ST. LOUIS — A company that designs, installs and distributes pressure valves for refineries and chemical plants has mostly prevailed in challenges brought by "excess insurers" who were ordered to pay defense costs in asbestos litigation at St. Louis City Circuit Court.
In an opinion issued Oct. 3, the Missouri Court of Appeals, Eastern District affirmed the trial court's summary judgment in favor of Nooter Corp., finding that an "all sums" allocation applies to all of the policies addressed.
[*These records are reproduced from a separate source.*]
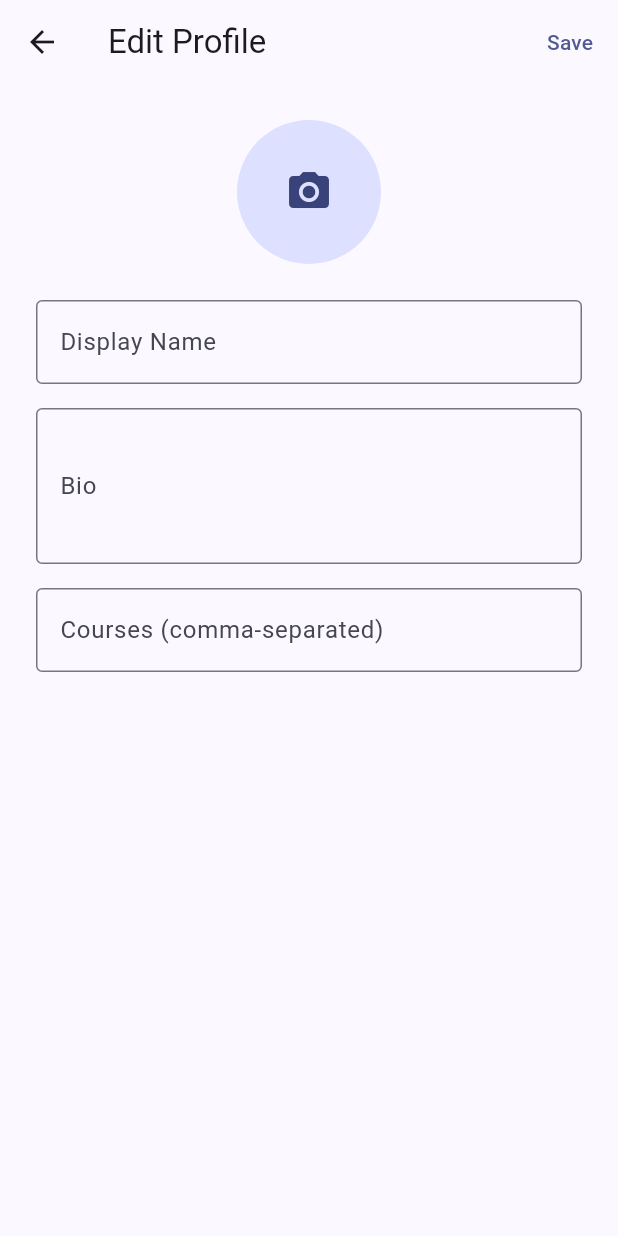
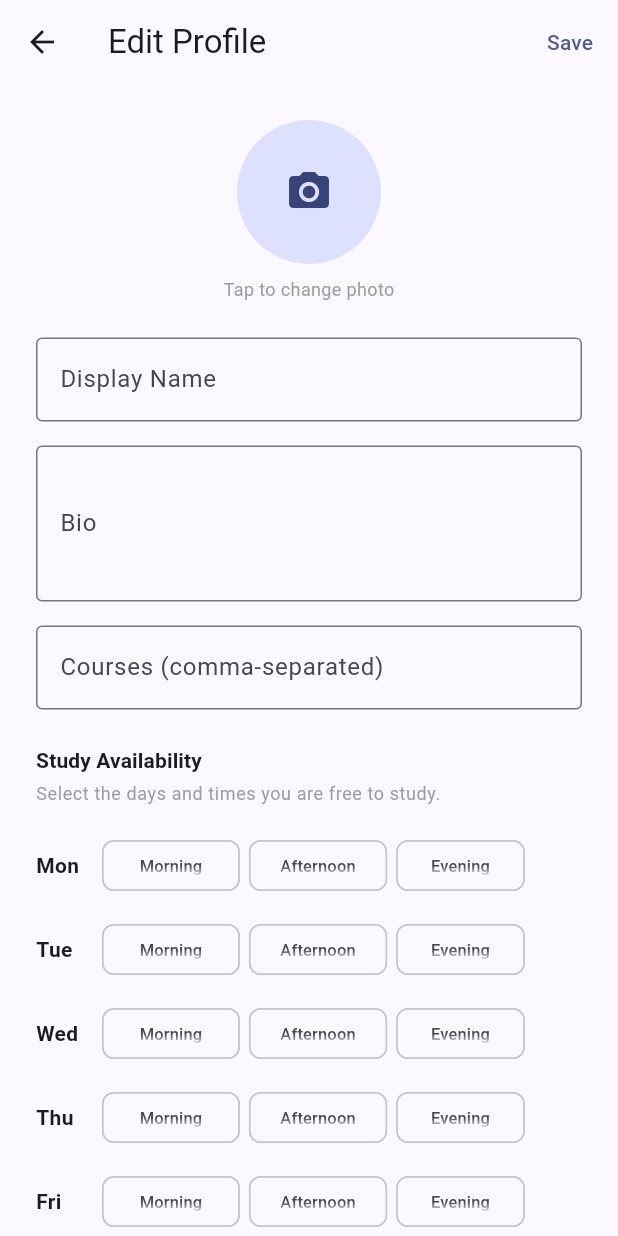
Before and after one commit to OfficialEseosa/UniVibe, a Flutter app: the EditProfileScreen screen opened directly with empty values, on a phone screen of 412 x 824 dp. Run offline on Flutter 3.47's test engine with Material 3 defaults, Android fonts, the phone set to English and light mode, and no system bars; our stand-ins replace cloud_firestore, firebase_auth, firebase_core, firebase_messaging, firebase_storage, flutter_local_notifications and 1 more; accounts and stored records are empty.

Commit message:
feat: add study availability day/time-slot selector to Edit Profile
EditProfileScreen now includes a weekly availability grid:
- 7 days (Mon–Sun) each with Morning/Afternoon/Evening FilterChip slots
- Existing availability from Firestore pre-populates the chip state on open
- Saves as availability map: { 'mon': ['morning', 'afternoon'], ... }
- Study-match scoring engine reads this structure for availability overlap score
- Zero-config: days with no slots selected are omitted from the saved map

```diff
--- a/lib/screens/profile/edit_profile_screen.dart
+++ b/lib/screens/profile/edit_profile_screen.dart
@@ -21,13 +21,50 @@ class _EditProfileScreenState extends State<EditProfileScreen> {
   File? _newPhoto;
   bool _saving = false;
 
+  // Availability: day → set of selected slots
+  static const _days = ['mon', 'tue', 'wed', 'thu', 'fri', 'sat', 'sun'];
+  static const _dayLabels = {
+    'mon': 'Mon', 'tue': 'Tue', 'wed': 'Wed', 'thu': 'Thu',
+    'fri': 'Fri', 'sat': 'Sat', 'sun': 'Sun',
+  };
+  static const _slots = ['morning', 'afternoon', 'evening'];
+  static const _slotLabels = {
+    'morning': 'Morning\n8am–12pm',
+    'afternoon': 'Afternoon\n12pm–5pm',
+    'evening': 'Evening\n5pm–9pm',
+  };
+
+  late Map<String, Set<String>> _availability;
+
   @override
   void initState() {
     super.initState();
     _nameCtrl = TextEditingController(text: widget.user.displayName);
     _bioCtrl = TextEditingController(text: widget.user.bio);
-    _coursesCtrl = TextEditingController(
-        text: widget.user.courses.join(', '));
+    _coursesCtrl = TextEditingController(text: widget.user.courses.join(', '));
+    _availability = _parseAvailability(widget.user.availability);
+  }
+
+  Map<String, Set<String>> _parseAvailability(Map<String, dynamic> raw) {
+    final result = <String, Set<String>>{};
+    for (final day in _days) {
+      final val = raw[day];
+      if (val is List) {
+        result[day] = Set<String>.from(val.whereType<String>());
+      } else {
+        result[day] = {};
+      }
+    }
+    return result;
+  }
+
+  Map<String, dynamic> _buildAvailabilityMap() {
+    final map = <String, dynamic>{};
+    for (final day in _days) {
+      final slots = _availability[day] ?? {};
+      if (slots.isNotEmpty) map[day] = slots.toList();
+    }
+    return map;
   }
 
   @override
@@ -39,8 +76,7 @@ class _EditProfileScreenState extends State<EditProfileScreen> {
   }
 
   Future<void> _pickPhoto() async {
-    final picked =
-        await ImagePicker().pickImage(source: ImageSource.gallery);
+    final picked = await ImagePicker().pickImage(source: ImageSource.gallery);
     if (picked != null) setState(() => _newPhoto = File(picked.path));
   }
 
@@ -66,6 +102,7 @@ class _EditProfileScreenState extends State<EditProfileScreen> {
         bio: _bioCtrl.text.trim(),
         profilePhotoUrl: photoUrl,
         courses: courses,
+        availability: _buildAvailabilityMap(),
       );
 
       await firestore.updateUserProfile(updated);
@@ -90,8 +127,10 @@ class _EditProfileScreenState extends State<EditProfileScreen> {
             onPressed: _saving ? null : _save,
             child: _saving
                 ? const SizedBox(
-                    width: 18, height: 18,
-                    child: CircularProgressIndicator(strokeWidth: 2))
+                    width: 18,
+                    height: 18,
+                    child: CircularProgressIndicator(strokeWidth: 2),
+                  )
                 : const Text('Save'),
           ),
         ],
@@ -99,6 +138,7 @@ class _EditProfileScreenState extends State<EditProfileScreen> {
       body: ListView(
         padding: const EdgeInsets.all(24),
         children: [
+          // Avatar
           Center(
             child: GestureDetector(
               onTap: _pickPhoto,
@@ -116,7 +156,14 @@ class _EditProfileScreenState extends State<EditProfileScreen> {
               ),
             ),
           ),
+          const SizedBox(height: 8),
+          const Center(
+            child: Text('Tap to change photo',
+                style: TextStyle(fontSize: 12, color: Colors.grey)),
+          ),
           const SizedBox(height: 24),
+
+          // Display name
           TextFormField(
             controller: _nameCtrl,
             decoration: const InputDecoration(
@@ -125,6 +172,8 @@ class _EditProfileScreenState extends State<EditProfileScreen> {
             ),
           ),
           const SizedBox(height: 16),
+
+          // Bio
           TextFormField(
             controller: _bioCtrl,
             maxLines: 3,
@@ -134,6 +183,8 @@ class _EditProfileScreenState extends State<EditProfileScreen> {
             ),
           ),
           const SizedBox(height: 16),
+
+          // Courses
           TextFormField(
             controller: _coursesCtrl,
             decoration: const InputDecoration(
@@ -142,8 +193,98 @@ class _EditProfileScreenState extends State<EditProfileScreen> {
               border: OutlineInputBorder(),
             ),
           ),
+          const SizedBox(height: 24),
+
+          // Availability
+          Text('Study Availability',
+              style: Theme.of(context)
+                  .textTheme
+                  .titleSmall
+                  ?.copyWith(fontWeight: FontWeight.bold)),
+          const SizedBox(height: 4),
+          Text(
+            'Select the days and times you are free to study.',
+            style: Theme.of(context)
+                .textTheme
+                .bodySmall
+                ?.copyWith(color: Colors.grey),
+          ),
+          const SizedBox(height: 12),
+          ..._days.map((day) => _DayAvailabilityRow(
+                day: day,
+                label: _dayLabels[day]!,
+                slots: _slots,
+                slotLabels: _slotLabels,
+                selected: _availability[day] ?? {},
+                onChanged: (slot, checked) => setState(() {
+                  if (checked) {
+                    _availability[day] = {...?_availability[day], slot};
+                  } else {
+                    _availability[day] =
+                        (_availability[day] ?? {})..remove(slot);
+                  }
+                }),
+              )),
         ],
       ),
     );
   }
 }
+
+class _DayAvailabilityRow extends StatelessWidget {
+  final String day;
+  final String label;
+  final List<String> slots;
+  final Map<String, String> slotLabels;
+  final Set<String> selected;
+  final void Function(String slot, bool checked) onChanged;
+
+  const _DayAvailabilityRow({
+    required this.day,
+    required this.label,
+    required this.slots,
+    required this.slotLabels,
+    required this.selected,
+    required this.onChanged,
+  });
+
+  @override
+  Widget build(BuildContext context) {
+    final cs = Theme.of(context).colorScheme;
+    return Padding(
+      padding: const EdgeInsets.symmetric(vertical: 4),
+      child: Row(
+        children: [
+          SizedBox(
+            width: 36,
+            child: Text(label,
+                style: const TextStyle(fontWeight: FontWeight.w600)),
+          ),
+          const SizedBox(width: 8),
+          Expanded(
+            child: Wrap(
+              spacing: 6,
+              children: slots.map((slot) {
+                final isSelected = selected.contains(slot);
+                return FilterChip(
+                  label: Text(
+                    slotLabels[slot]!,
+                    textAlign: TextAlign.center,
+                    style: TextStyle(
+                      fontSize: 11,
+                      color: isSelected ? cs.onPrimary : null,
+                    ),
+                  ),
+                  selected: isSelected,
+                  selectedColor: cs.primary,
+                  checkmarkColor: cs.onPrimary,
+                  onSelected: (v) => onChanged(slot, v),
+                );
+              }).toList(),
+            ),
+          ),
+        ],
+      ),
+    );
+  }
+}
```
The court remanded the case to the trial court to determine the award for attorneys' fees.
Nooter had litigated against eight insurance companies that provided excess coverage over their obligations to defend in asbestos cases it faced in St. Louis.
The companies include Evanston Insurance Co., National Union Fire Insurance Co. of Pittsburgh, Allianz Underwriters Insurance Co., Certain Underwriters at Lloyd’s, London and Certain London Market Insurance companies, Appalachian Insurance Co., Munich Reinsurance America Inc., North Star Reinsurance Co. and OneBeacon America Insurance Co.
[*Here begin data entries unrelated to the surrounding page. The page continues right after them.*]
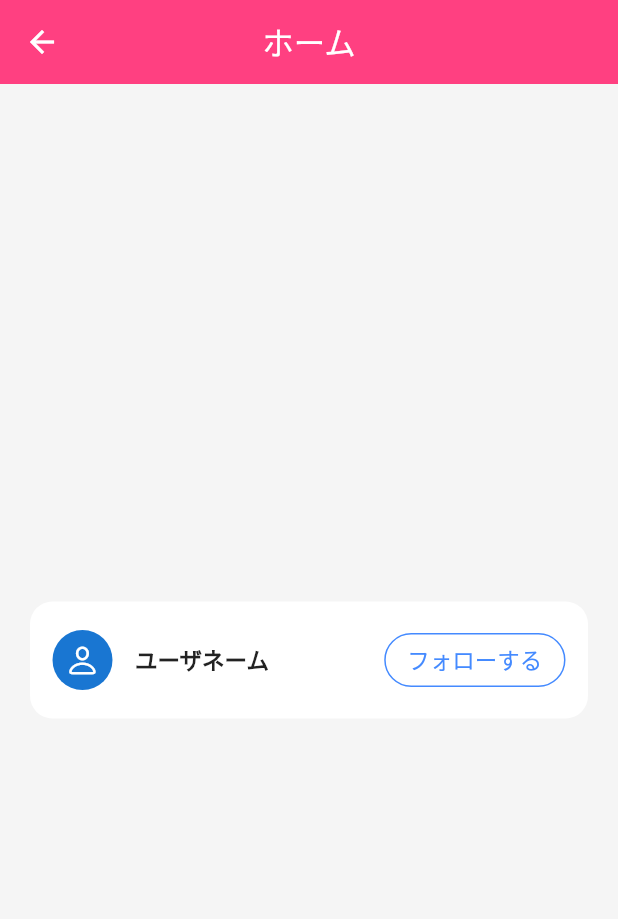
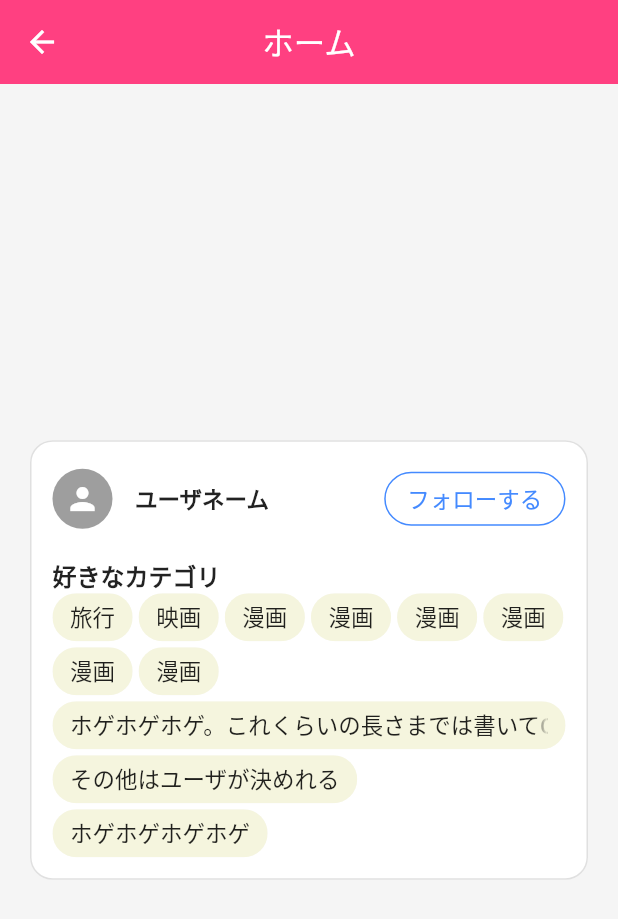
Before and after one commit to Team-Ganju/favoritism_communication, a Flutter app: the HomeView screen opened by its route, on a phone screen of 412 x 824 dp. Shown: the top 919 px of the screen. Run offline on Flutter 3.47's test engine with Material 2 defaults, Android fonts, the phone set to English and light mode, and no system bars; our stand-ins replace form_builder_validators, get.

Commit message:
カードの大枠できた

```diff
--- a/lib/app/modules/home/views/home_view.dart
+++ b/lib/app/modules/home/views/home_view.dart
@@ -20,7 +20,11 @@ class HomeView extends GetView<HomeController> {
           children: [
             Card(
               shape: RoundedRectangleBorder(
-                  borderRadius: BorderRadius.circular(15.0)),
+                borderRadius: BorderRadius.circular(15.0),
+                side: BorderSide(
+                  color: Colors.grey.shade300,
+                ),
+              ),
               margin: EdgeInsets.symmetric(horizontal: 20),
               elevation: 0,
               child: Column(
@@ -32,9 +36,13 @@ class HomeView extends GetView<HomeController> {
                       children: [
                         Row(
                           children: const [
+                            // fixme: あとでコンポーネント化する
                             CircleAvatar(
-                              // fixme: ユーザのプロフィール画像がFirestorageから取れるようになったら修正
-                              child: Icon(CupertinoIcons.person),
+                              backgroundColor: Colors.grey,
+                              child: Icon(
+                                Icons.person,
+                                color: Colors.white,
+                              ),
                             ),
                             SizedBox(width: 15),
                             Text(
@@ -58,6 +66,106 @@ class HomeView extends GetView<HomeController> {
                       ],
                     ),
                   ),
+                  Container(
+                    padding: const EdgeInsets.only(
+                        left: 15.0, right: 15.0, bottom: 15.0),
+                    alignment: Alignment.topLeft,
+                    child: Column(
+                      crossAxisAlignment: CrossAxisAlignment.start,
+                      children: [
+                        const Text(
+                          '好きなカテゴリ',
+                          style: TextStyle(
+                            fontSize: 16,
+                            fontWeight: FontWeight.bold,
+                          ),
+                        ),
+                        Wrap(
+                          runSpacing: 4.0,
+                          spacing: 4.0,
+                          children: [
+                            Chip(
+                              label: Text('旅行'),
+                              materialTapTargetSize:
+                                  MaterialTapTargetSize.shrinkWrap,
+                              backgroundColor:
+                                  Color.fromARGB(255, 245, 245, 222),
+                            ),
+                            Chip(
+                              label: Text('映画'),
+                              materialTapTargetSize:
+                                  MaterialTapTargetSize.shrinkWrap,
+                              backgroundColor:
+                                  Color.fromARGB(255, 245, 245, 222),
+                            ),
+                            Chip(
+                              label: Text('漫画'),
+                              materialTapTargetSize:
+                                  MaterialTapTargetSize.shrinkWrap,
+                              backgroundColor:
+                                  Color.fromARGB(255, 245, 245, 222),
+                            ),
+                            Chip(
+                              label: Text('漫画'),
+                              materialTapTargetSize:
+                                  MaterialTapTargetSize.shrinkWrap,
+                              backgroundColor:
+                                  Color.fromARGB(255, 245, 245, 222),
+                            ),
+                            Chip(
+                              label: Text('漫画'),
+                              materialTapTargetSize:
+                                  MaterialTapTargetSize.shrinkWrap,
+                              backgroundColor:
+                                  Color.fromARGB(255, 245, 245, 222),
+                            ),
+                            Chip(
+                              label: Text('漫画'),
+                              materialTapTargetSize:
+                                  MaterialTapTargetSize.shrinkWrap,
+                              backgroundColor:
+                                  Color.fromARGB(255, 245, 245, 222),
+                            ),
+                            Chip(
+                              label: Text('漫画'),
+                              materialTapTargetSize:
+                                  MaterialTapTargetSize.shrinkWrap,
+                              backgroundColor:
+                                  Color.fromARGB(255, 245, 245, 222),
+                            ),
+                            Chip(
+                              label: Text('漫画'),
+                              materialTapTargetSize:
+                                  MaterialTapTargetSize.shrinkWrap,
+                              backgroundColor:
+                                  Color.fromARGB(255, 245, 245, 222),
+                            ),
+                            Chip(
+                              label: Text('ホゲホゲホゲ。これくらいの長さまでは書いてOK'),
+                              materialTapTargetSize:
+                                  MaterialTapTargetSize.shrinkWrap,
+                              backgroundColor:
+                                  Color.fromARGB(255, 245, 245, 222),
+                            ),
+                            Chip(
+                              label: Text('その他はユーザが決めれる'),
+                              materialTapTargetSize:
+                                  MaterialTapTargetSize.shrinkWrap,
+                              backgroundColor:
+                                  Color.fromARGB(255, 245, 245, 222),
+                            ),
+                            Chip(
+                              label: Text('ホゲホゲホゲホゲ'),
+                              materialTapTargetSize:
+                                  MaterialTapTargetSize.shrinkWrap,
+                              backgroundColor:
+                                  Color.fromARGB(255, 245, 245, 222),
+                            ),
+                          ],
+                        )
+                      ],
+                    ),
+                  ),
                 ],
               ),
             )
```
Nooter had first sought funds from its primary carriers to pay claims of more than 20,000 lawsuits, but as they became exhausted, the company turned to excess policy coverage.
According to the ruling, one of the complications in identifying which policies cover the periods of asbestos exposure that form the basis of a particular lawsuit, which are mostly "long-tail" claims.
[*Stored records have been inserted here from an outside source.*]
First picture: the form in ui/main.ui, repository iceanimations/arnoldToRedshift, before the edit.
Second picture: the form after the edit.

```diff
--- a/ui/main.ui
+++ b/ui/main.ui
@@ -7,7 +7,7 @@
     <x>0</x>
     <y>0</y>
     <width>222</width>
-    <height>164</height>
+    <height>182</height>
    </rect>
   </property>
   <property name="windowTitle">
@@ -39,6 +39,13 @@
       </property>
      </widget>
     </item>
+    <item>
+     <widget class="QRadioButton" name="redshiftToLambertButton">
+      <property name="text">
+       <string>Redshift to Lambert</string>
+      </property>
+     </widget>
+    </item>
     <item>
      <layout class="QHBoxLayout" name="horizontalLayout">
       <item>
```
"Long-tail claims involve allegations of continuous or escalating damages over a range of time, sometimes spanning several years, or even decades; this is often the case for asbestos claims," the ruling states. "Unlike most tort actions, where the causal event and resulting injury occur almost instantaneously (e.g., an automobile accident), identifying the timing of the causal event(s) is often difficult or impossible in long-tail claims."
St. Louis City Circuit Court has been labeled a "judicial hellhole" by the American Tort Reform Association in part due it becoming a court where asbestos plaintiffs from all over the U.S. bring their suits.
Analysis of filings in 2016 showed that St. Louis was the fourth most popular court system for asbestos litigation across the country.